“I thought he would settle down,” WSU coach Mike Leach said of the decision to bring the sophomore QB back in the game. “He’d practiced a lot. I thought he’d settled down – he’s going to be a great player – but he wasn’t settled down this game.”
WSU’s issues went beyond the errant throws of their QBs. This was a game dictated up front and that was a battle Oregon State won, convincingly, on defense.
“Oregon State’s defense was more physical than our offense,” Leach said. “We had too many guys getting slung around and when that happened, rather than rely on our technique, we turned to street ball.”
The Cougars defense disrupted OSU, too, but not to the same extent.
OSU consistently pressured both Halliday and Tuel.
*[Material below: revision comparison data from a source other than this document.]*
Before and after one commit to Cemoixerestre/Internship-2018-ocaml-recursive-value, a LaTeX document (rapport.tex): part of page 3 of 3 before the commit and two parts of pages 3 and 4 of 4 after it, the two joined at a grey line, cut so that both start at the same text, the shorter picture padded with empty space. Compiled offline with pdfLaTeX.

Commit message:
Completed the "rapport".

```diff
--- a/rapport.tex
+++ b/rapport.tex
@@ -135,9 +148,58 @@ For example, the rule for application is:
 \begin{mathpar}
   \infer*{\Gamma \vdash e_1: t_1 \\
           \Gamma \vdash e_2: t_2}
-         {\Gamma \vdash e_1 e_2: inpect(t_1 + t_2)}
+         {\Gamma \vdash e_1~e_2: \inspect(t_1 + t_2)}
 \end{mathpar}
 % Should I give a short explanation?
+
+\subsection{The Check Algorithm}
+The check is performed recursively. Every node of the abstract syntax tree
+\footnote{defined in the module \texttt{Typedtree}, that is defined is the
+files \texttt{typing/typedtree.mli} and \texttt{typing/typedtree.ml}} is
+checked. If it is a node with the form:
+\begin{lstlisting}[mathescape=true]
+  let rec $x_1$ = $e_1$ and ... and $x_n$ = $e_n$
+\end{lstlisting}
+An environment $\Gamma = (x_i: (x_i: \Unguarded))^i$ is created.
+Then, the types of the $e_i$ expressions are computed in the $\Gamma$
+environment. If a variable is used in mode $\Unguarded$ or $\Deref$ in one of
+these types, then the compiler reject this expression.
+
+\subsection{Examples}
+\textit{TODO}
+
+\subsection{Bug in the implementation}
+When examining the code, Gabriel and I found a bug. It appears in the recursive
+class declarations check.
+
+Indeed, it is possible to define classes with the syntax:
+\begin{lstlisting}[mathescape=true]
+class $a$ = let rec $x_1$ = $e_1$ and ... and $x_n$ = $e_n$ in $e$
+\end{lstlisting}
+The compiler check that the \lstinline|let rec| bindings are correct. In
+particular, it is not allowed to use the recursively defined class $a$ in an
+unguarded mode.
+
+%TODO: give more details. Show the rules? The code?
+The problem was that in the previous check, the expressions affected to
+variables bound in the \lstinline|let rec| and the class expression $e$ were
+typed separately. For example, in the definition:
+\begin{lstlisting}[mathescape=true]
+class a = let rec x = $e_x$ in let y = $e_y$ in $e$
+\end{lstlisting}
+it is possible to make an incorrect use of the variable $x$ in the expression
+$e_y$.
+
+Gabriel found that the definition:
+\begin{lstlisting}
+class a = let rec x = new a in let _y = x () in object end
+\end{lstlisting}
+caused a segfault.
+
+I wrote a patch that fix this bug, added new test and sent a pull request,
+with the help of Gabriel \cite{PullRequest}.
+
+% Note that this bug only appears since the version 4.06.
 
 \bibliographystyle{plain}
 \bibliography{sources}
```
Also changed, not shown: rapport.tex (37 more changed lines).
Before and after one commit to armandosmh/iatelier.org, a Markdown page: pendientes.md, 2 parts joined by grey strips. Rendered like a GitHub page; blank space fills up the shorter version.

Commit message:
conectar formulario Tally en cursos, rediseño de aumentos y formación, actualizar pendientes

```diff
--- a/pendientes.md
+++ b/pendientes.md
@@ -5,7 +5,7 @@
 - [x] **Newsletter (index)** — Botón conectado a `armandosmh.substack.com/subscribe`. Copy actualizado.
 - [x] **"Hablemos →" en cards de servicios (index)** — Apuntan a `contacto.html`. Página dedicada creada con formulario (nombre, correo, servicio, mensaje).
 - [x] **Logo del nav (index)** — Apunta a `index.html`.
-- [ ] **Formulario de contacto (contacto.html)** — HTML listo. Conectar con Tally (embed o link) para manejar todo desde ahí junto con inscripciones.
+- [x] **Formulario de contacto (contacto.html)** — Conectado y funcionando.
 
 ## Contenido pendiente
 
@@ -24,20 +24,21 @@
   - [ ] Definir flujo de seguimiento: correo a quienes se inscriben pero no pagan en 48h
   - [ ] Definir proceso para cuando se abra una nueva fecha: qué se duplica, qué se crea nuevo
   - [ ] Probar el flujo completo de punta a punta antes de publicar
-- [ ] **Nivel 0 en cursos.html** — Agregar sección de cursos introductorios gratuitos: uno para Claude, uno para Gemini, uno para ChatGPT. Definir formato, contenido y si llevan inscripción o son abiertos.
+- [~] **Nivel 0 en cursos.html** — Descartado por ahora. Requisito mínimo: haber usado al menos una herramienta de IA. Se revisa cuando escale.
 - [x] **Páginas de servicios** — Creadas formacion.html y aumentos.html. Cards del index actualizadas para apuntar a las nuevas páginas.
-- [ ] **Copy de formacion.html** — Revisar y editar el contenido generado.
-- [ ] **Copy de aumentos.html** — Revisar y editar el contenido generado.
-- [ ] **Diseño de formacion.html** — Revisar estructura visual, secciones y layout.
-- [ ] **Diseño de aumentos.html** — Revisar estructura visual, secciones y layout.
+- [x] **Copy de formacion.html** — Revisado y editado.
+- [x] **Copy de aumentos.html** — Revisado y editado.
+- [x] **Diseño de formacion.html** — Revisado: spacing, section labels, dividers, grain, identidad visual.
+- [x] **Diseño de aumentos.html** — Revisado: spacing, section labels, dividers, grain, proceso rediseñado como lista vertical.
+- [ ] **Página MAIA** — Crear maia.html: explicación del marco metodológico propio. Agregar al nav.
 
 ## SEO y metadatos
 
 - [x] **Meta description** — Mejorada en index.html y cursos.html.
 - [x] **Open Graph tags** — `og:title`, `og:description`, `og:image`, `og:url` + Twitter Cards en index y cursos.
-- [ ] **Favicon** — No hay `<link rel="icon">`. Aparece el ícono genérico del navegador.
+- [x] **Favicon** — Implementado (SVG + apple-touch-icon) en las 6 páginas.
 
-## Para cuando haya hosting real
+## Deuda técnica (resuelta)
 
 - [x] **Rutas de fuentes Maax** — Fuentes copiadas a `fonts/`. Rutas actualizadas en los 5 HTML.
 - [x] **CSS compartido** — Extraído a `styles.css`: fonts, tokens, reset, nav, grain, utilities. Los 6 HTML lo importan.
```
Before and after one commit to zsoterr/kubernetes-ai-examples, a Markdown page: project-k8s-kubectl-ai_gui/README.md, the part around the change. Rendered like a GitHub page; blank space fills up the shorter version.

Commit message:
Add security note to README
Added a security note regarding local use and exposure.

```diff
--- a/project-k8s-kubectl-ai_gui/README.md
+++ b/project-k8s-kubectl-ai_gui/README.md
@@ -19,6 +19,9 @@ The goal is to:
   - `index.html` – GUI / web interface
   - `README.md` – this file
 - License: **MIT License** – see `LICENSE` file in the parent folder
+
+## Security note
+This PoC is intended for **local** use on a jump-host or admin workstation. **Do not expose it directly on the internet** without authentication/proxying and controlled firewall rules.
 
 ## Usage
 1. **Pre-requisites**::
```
Scott Crichton sacked Tuel three times, twice in one series to destroy a promising third-quarter drive.
That kind of pressure affected the Cougars in many different ways.
“I thought both defenses really got both offenses out of their rhythm, and then Oregon State did a better job of that than we did,” Leach said. “And then it becomes a series of errors.
“Our quarterback goes back and on his first read, he can’t go beyond it because he doesn’t have time, or the receiver gets jammed up, and then I think our receivers need to be more physical. And then about the time he has the time to read the field, we’re not able to do that because he’s had people in his lap the last four or five times and he doesn’t trust it to go on. And then guys trying to make too much happen, and that leads to a series of errors and then a whole series of corrections throughout the game.”
For a team with 11 freshmen playing important roles, it became too much to deal with and the Cougars offense collapsed.
“Offensively we didn’t play the game we needed to,” receiver Gino Simone said. “The defense played great all day. It’s our job to put points on the board and have their backs and we didn’t do that.
“Oregon State did some really good things, but we left some things out there and didn’t do things good enough to win that game.”
In many ways, the Cougars sounded like the Beavers in 2011. Aware that they made some good plays, equally aware they weren’t consistent doing so, and lastly, physically whipped by more physical play.
And until they figure out how to make the little gray windows bigger, to give their quarterbacks more time, to win the fight up front, it’ll likely stay that way.